Task brief:
Every line below that mentions the word "default" should be copied out.

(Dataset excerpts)
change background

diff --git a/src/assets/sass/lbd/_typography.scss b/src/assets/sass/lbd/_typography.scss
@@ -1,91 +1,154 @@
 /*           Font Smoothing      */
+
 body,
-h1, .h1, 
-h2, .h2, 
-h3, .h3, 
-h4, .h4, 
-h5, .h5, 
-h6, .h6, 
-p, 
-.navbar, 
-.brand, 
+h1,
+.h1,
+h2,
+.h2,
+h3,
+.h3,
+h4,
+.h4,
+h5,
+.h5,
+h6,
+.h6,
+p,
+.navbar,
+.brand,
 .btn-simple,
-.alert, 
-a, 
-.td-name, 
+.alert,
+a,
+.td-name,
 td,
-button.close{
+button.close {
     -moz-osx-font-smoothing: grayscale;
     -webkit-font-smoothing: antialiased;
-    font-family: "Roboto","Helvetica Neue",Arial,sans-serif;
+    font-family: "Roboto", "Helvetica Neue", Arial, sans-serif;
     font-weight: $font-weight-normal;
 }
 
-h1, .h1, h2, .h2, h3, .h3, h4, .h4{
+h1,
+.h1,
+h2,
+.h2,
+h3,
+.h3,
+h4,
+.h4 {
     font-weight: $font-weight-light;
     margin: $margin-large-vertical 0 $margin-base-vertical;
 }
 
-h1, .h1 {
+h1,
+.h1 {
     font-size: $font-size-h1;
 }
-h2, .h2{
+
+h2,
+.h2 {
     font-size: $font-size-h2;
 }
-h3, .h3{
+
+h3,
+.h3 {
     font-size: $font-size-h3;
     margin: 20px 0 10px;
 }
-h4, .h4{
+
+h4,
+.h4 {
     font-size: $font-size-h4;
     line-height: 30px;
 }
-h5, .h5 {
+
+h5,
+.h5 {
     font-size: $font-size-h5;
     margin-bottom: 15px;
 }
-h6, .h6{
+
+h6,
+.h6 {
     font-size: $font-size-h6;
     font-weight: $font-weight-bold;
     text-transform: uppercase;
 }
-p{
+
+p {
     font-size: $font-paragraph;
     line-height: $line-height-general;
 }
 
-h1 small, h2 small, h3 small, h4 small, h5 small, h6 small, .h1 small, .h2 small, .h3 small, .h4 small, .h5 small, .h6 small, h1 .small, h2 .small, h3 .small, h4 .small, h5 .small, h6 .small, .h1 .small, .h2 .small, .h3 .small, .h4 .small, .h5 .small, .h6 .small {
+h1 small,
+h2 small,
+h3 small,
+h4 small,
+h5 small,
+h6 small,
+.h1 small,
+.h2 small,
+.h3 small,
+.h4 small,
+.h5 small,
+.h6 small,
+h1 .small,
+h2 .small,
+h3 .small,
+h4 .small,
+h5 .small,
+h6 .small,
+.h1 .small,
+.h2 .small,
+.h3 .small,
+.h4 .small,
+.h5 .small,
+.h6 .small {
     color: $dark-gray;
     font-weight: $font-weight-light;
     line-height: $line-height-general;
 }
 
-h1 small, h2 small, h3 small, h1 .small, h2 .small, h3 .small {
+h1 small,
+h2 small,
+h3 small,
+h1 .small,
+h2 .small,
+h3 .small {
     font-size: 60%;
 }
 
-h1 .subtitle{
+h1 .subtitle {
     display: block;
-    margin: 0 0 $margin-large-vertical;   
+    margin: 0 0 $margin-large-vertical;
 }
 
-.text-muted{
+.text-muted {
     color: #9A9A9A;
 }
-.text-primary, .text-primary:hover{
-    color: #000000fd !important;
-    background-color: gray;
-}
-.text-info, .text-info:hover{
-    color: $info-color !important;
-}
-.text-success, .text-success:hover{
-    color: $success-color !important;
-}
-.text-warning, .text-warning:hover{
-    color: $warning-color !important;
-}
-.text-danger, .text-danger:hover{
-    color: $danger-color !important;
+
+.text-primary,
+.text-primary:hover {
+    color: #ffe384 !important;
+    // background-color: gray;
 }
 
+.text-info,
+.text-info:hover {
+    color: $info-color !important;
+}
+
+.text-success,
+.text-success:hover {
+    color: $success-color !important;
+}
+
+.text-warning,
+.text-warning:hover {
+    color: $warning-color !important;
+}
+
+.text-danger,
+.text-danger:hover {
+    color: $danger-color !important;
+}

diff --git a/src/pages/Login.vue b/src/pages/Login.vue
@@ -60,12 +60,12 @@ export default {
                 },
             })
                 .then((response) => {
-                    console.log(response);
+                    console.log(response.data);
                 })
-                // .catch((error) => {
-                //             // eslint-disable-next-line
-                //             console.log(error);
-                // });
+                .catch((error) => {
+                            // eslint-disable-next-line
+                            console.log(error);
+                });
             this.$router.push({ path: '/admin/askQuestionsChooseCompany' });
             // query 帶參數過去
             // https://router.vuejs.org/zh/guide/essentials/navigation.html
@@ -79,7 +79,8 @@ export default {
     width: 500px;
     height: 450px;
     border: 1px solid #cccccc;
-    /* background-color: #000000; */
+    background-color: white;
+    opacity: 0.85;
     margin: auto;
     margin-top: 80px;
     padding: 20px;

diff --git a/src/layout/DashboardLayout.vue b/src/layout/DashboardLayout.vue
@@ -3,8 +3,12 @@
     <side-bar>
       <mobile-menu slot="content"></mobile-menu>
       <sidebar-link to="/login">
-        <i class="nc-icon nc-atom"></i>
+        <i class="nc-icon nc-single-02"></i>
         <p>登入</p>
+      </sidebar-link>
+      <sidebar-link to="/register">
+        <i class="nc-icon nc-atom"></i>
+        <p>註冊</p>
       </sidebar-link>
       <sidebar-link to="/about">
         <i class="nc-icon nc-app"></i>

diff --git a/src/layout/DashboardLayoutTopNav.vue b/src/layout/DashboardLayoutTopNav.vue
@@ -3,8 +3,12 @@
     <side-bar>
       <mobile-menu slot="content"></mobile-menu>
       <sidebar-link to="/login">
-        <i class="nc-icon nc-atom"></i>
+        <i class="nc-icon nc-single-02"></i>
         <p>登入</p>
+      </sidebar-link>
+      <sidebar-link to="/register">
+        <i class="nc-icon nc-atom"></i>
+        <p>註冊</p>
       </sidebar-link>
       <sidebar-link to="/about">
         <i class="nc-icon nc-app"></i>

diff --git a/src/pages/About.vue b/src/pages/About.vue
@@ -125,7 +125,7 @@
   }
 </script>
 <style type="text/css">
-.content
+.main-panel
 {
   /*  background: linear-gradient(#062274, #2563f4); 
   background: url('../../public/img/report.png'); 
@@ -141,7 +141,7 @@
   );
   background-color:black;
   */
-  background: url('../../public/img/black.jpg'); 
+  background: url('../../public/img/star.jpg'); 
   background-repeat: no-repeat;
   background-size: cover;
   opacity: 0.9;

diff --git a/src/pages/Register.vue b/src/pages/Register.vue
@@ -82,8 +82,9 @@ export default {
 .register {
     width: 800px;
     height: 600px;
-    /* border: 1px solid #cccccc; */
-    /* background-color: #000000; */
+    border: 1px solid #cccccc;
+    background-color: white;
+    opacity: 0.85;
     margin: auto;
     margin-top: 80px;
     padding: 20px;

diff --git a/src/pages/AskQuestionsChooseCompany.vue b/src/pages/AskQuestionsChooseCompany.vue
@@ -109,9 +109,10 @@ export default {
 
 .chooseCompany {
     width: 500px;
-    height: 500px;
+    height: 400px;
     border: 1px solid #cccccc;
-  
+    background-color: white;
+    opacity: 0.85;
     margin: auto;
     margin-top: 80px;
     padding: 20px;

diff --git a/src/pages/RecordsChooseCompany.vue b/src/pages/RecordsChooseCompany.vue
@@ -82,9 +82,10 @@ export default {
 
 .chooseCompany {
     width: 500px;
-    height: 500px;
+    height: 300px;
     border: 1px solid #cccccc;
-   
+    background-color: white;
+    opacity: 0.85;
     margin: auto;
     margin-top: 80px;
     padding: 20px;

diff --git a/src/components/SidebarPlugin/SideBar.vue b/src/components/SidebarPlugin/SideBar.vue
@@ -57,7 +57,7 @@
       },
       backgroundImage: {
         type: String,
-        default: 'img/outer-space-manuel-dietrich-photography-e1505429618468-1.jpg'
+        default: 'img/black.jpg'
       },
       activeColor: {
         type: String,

Written response:
@@ -60,12 +60,12 @@ export default {
@@ -79,7 +79,8 @@ export default {
@@ -82,8 +82,9 @@ export default {
@@ -109,9 +109,10 @@ export default {
@@ -82,9 +82,10 @@ export default {
-        default: 'img/outer-space-manuel-dietrich-photography-e1505429618468-1.jpg'
+        default: 'img/black.jpg'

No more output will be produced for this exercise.